When I got my first job in college athletics at 21 years old I had no idea that decisions I was making on campus in regards to Women’s Basketball affected the overall growth of the game. When we did our Pack the Place Promotion where all tickets were $1, we actually made it that much harder for ourselves to sell tickets to the other home games at full price. Once we figured that out, we stopped discounting and added value to the ticket instead. If we didn’t believe Women’s Basketball was worth more than going to a movie, why would anyone else?
After making this adjustment in strategy, we continued to build the value of the ticket back up in the Northwestern community, but what we found was other universities in Chicago were selling their Women’s Basketball programs at a discounted rate, which obviously made it more challenging for us.
Then, the Big Ten Conference staff reached out to its member schools asking for help in selling tickets to the conference tournament. Even with our ticket prices being at a respectable rate, the difference in price between regular season and postseason was significant, which made it difficult to sell the event. And that’s when it finally clicked. Everything is connected. The pricing decisions I was making on campus not only affected the conference tournament sales, but the WNIT and the NCAA Championship.
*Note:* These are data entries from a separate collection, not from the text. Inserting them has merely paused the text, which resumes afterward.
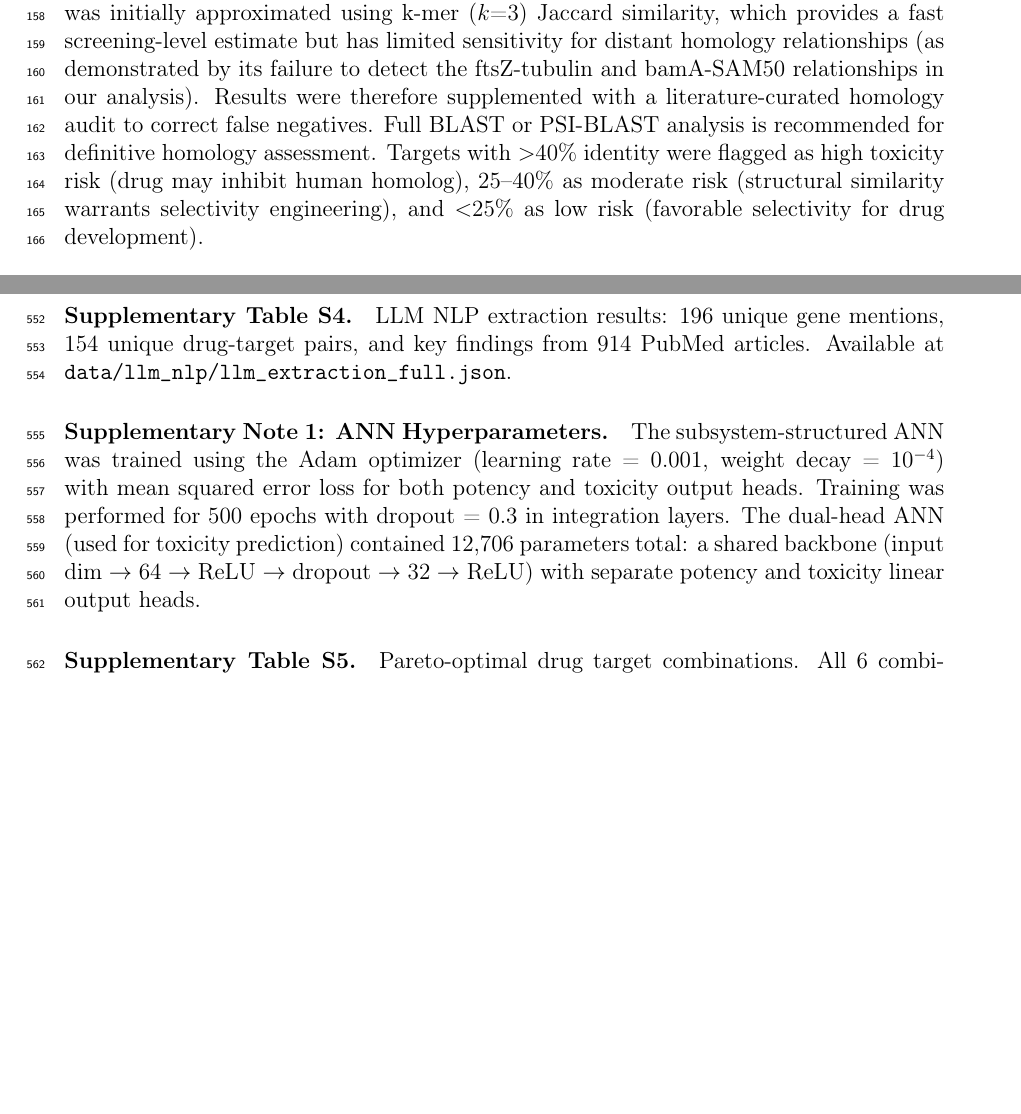
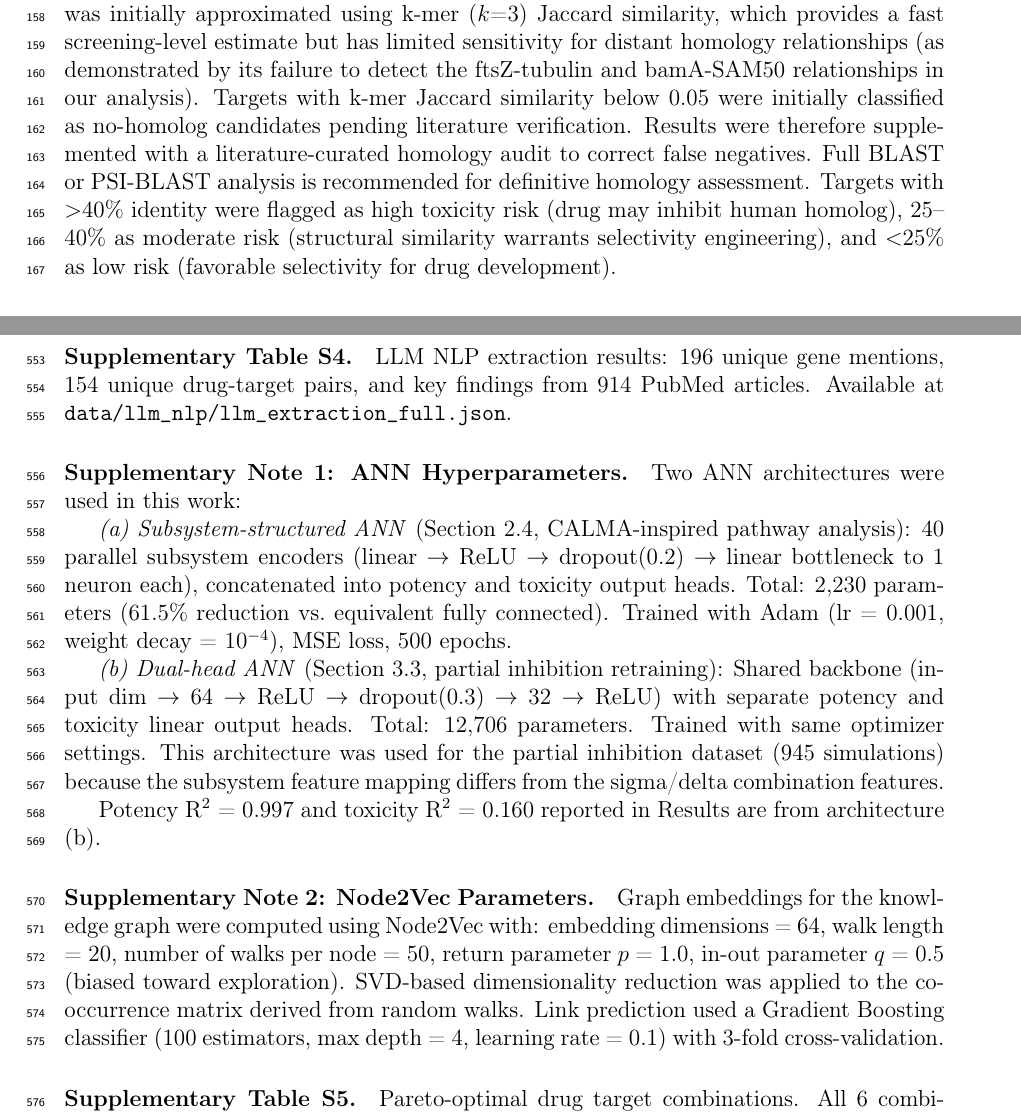
Before and after one commit to shoo99/ai-drug-target, a LaTeX paper (paper/manuscript.tex): two parts of pages 4 and 19 of 19 before the commit and two parts of pages 4 and 19 of 20 after it, joined at a grey line, cut so that both start at the same text, the shorter picture padded with empty space. Compiled offline with pdfLaTeX.

Commit message:
Fix ANN structure contradiction + k-mer threshold + Node2Vec params
1. ANN contradiction resolved: Supplementary Note 1 now explicitly
   describes TWO architectures:
   (a) Subsystem-structured (2,230 params) — for CALMA pathway analysis
   (b) Dual-head shared backbone (12,706 params) — for partial inhibition
   R² values attributed to architecture (b)

2. k-mer threshold: "Jaccard < 0.05 → no-homolog candidate" added
   to Methods 2.6

3. Supplementary Note 2: Node2Vec parameters
   dim=64, walk_length=20, walks=50, p=1.0, q=0.5, SVD
   GBM: 100 trees, depth=4, lr=0.1, 3-fold CV

Co-Authored-By: Claude Opus 4.6 (1M context) <noreply@anthropic.com>

```diff
--- a/paper/manuscript.tex
+++ b/paper/manuscript.tex
@@ -77,7 +77,7 @@ Double-gene knockout FBA simulations were performed for all 91 pairwise combinat
 Predicted potency (1 -- growth ratio of double knockout) and toxicity scores for all combinations were plotted in a 2D landscape. Pareto-optimal combinations---those for which no other combination achieves both higher potency and lower toxicity---were identified using dominance sorting. Combinations were classified into four quadrants based on median potency and toxicity thresholds: Q1 (ideal: high potency + low toxicity), Q2 (risky: high potency + high toxicity), Q3 (safe: low potency + low toxicity), and Q4 (avoid: low potency + high toxicity).
 
 \subsection{Sequence-Based Toxicity Assessment}
-For each bacterial drug target protein, we searched UniProt for the closest human homolog using both gene name matching and functional keyword search. Sequence identity was initially approximated using k-mer ($k$=3) Jaccard similarity, which provides a fast screening-level estimate but has limited sensitivity for distant homology relationships (as demonstrated by its failure to detect the ftsZ-tubulin and bamA-SAM50 relationships in our analysis). Results were therefore supplemented with a literature-curated homology audit to correct false negatives. Full BLAST or PSI-BLAST analysis is recommended for definitive homology assessment. Targets with $>$40\% identity were flagged as high toxicity risk (drug may inhibit human homolog), 25--40\% as moderate risk (structural similarity warrants selectivity engineering), and $<$25\% as low risk (favorable selectivity for drug development).
+For each bacterial drug target protein, we searched UniProt for the closest human homolog using both gene name matching and functional keyword search. Sequence identity was initially approximated using k-mer ($k$=3) Jaccard similarity, which provides a fast screening-level estimate but has limited sensitivity for distant homology relationships (as demonstrated by its failure to detect the ftsZ-tubulin and bamA-SAM50 relationships in our analysis). Targets with k-mer Jaccard similarity below 0.05 were initially classified as no-homolog candidates pending literature verification. Results were therefore supplemented with a literature-curated homology audit to correct false negatives. Full BLAST or PSI-BLAST analysis is recommended for definitive homology assessment. Targets with $>$40\% identity were flagged as high toxicity risk (drug may inhibit human homolog), 25--40\% as moderate risk (structural similarity warrants selectivity engineering), and $<$25\% as low risk (favorable selectivity for drug development).
 
 \subsection{AlphaFold Structure Analysis}
 Predicted protein structures were retrieved from the AlphaFold Protein Structure Database \citep{jumper2021} via the AlphaFold API for all targets with available UniProt IDs. Binding pocket detection was performed using a geometric cavity analysis: a 3D grid (2~\AA{} spacing) was generated around each protein, and grid points at 3--8~\AA{} from the nearest C$\alpha$ atom with 5--30 neighboring residues within 10~\AA{} were identified as potential pocket points. DBSCAN clustering (eps=4.0, min\_samples=3) grouped pocket points into candidate binding sites, which were scored based on volume and hydrophobic residue ratio. A total of 34 target protein structures were successfully retrieved and analyzed.
@@ -396,7 +396,15 @@ Liao YC, Huang TW, Chen FC, et~al.
 
 \paragraph{Supplementary Table S4.} LLM NLP extraction results: 196 unique gene mentions, 154 unique drug-target pairs, and key findings from 914 PubMed articles. Available at \texttt{data/llm\_nlp/llm\_extraction\_full.json}.
 
-\paragraph{Supplementary Note 1: ANN Hyperparameters.} The subsystem-structured ANN was trained using the Adam optimizer (learning rate = 0.001, weight decay = $10^{-4}$) with mean squared error loss for both potency and toxicity output heads. Training was performed for 500 epochs with dropout = 0.3 in integration layers. The dual-head ANN (used for toxicity prediction) contained 12,706 parameters total: a shared backbone (input dim $\rightarrow$ 64 $\rightarrow$ ReLU $\rightarrow$ dropout $\rightarrow$ 32 $\rightarrow$ ReLU) with separate potency and toxicity linear output heads.
+\paragraph{Supplementary Note 1: ANN Hyperparameters.} Two ANN architectures were used in this work:
+
+\textit{(a) Subsystem-structured ANN} (Section 2.4, CALMA-inspired pathway analysis): 40 parallel subsystem encoders (linear $\rightarrow$ ReLU $\rightarrow$ dropout(0.2) $\rightarrow$ linear bottleneck to 1 neuron each), concatenated into potency and toxicity output heads. Total: 2,230 parameters (61.5\% reduction vs.\ equivalent fully connected). Trained with Adam (lr = 0.001, weight decay = $10^{-4}$), MSE loss, 500 epochs.
+
+\textit{(b) Dual-head ANN} (Section 3.3, partial inhibition retraining): Shared backbone (input dim $\rightarrow$ 64 $\rightarrow$ ReLU $\rightarrow$ dropout(0.3) $\rightarrow$ 32 $\rightarrow$ ReLU) with separate potency and toxicity linear output heads. Total: 12,706 parameters. Trained with same optimizer settings. This architecture was used for the partial inhibition dataset (945 simulations) because the subsystem feature mapping differs from the sigma/delta combination features.
+
+Potency R$^2$ = 0.997 and toxicity R$^2$ = 0.160 reported in Results are from architecture (b).
+
+\paragraph{Supplementary Note 2: Node2Vec Parameters.} Graph embeddings for the knowledge graph were computed using Node2Vec with: embedding dimensions = 64, walk length = 20, number of walks per node = 50, return parameter $p$ = 1.0, in-out parameter $q$ = 0.5 (biased toward exploration). SVD-based dimensionality reduction was applied to the co-occurrence matrix derived from random walks. Link prediction used a Gradient Boosting classifier (100 estimators, max depth = 4, learning rate = 0.1) with 3-fold cross-validation.
 
 \paragraph{Supplementary Table S5.} Pareto-optimal drug target combinations. All 6 combinations (accA paired with lpxA, lpxB, lpxC, lpxD, lptD, ispD) show identical values (potency=0.991, toxicity=0.501, quality=0.495) because all component genes are individually lethal. Note that lptD is an LPS transport protein, distinct from the LPS synthesis enzymes lpxA--D. Available at \texttt{data/calma\_results/calma\_landscape.csv}.
 
```
Also changed, not shown: paper/manuscript.pdf, 1 other file.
Through the years, sports pros have made strides to get on the same page, but in an effort to get everyone rallying around a unified message and strategy, the Women’s Final Four Summit that was held in Nashville on Monday, April 7. This event was open to sports professionals, students and even fans. We came together on the largest scale as the first step in figuring out what the challenges are that keep us from moving forward in the same direction. How can we turn these into opportunities to make positive changes?
That’s where we are today. Gathering the feedback to identify 2-3 things we could change this year that could make the biggest impact in growing the game. Some opportunities we heard included more access to coaches for marketing initiatives, guidance for marketing staff members in creating their marketing plans, support from athletic directors to increase buy in across the entire athletic department, creating outbound sales teams on a limited budget and identifying the brand message we can all embrace to then market together.
What do you think would make an impact for the 2014-15 Women’s Basketball Season? Comment below, tweet @TracieHitz or email me at TracieHitz@gmail.com. Click here to view the full Women’s Final Four Summit, which began with Youth Basketball, The Business of Basketball (2:37) and The State of the Game (4:30).